[Data shown]:

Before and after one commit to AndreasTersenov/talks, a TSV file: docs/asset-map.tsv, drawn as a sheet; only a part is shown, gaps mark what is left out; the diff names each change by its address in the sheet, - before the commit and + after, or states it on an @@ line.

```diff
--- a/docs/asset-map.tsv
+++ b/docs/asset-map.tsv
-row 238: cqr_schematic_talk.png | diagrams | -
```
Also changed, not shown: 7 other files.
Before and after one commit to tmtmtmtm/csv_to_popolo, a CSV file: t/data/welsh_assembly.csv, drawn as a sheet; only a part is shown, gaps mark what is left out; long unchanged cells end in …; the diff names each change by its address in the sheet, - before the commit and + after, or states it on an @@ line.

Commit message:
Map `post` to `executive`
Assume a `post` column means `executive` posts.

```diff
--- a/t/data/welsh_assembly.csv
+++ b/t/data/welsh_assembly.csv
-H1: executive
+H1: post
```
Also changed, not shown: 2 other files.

[What you have to do]:
Write out each line above containing "post".

[Answer section]:
Map `post` to `executive`
Assume a `post` column means `executive` posts.
+H1: post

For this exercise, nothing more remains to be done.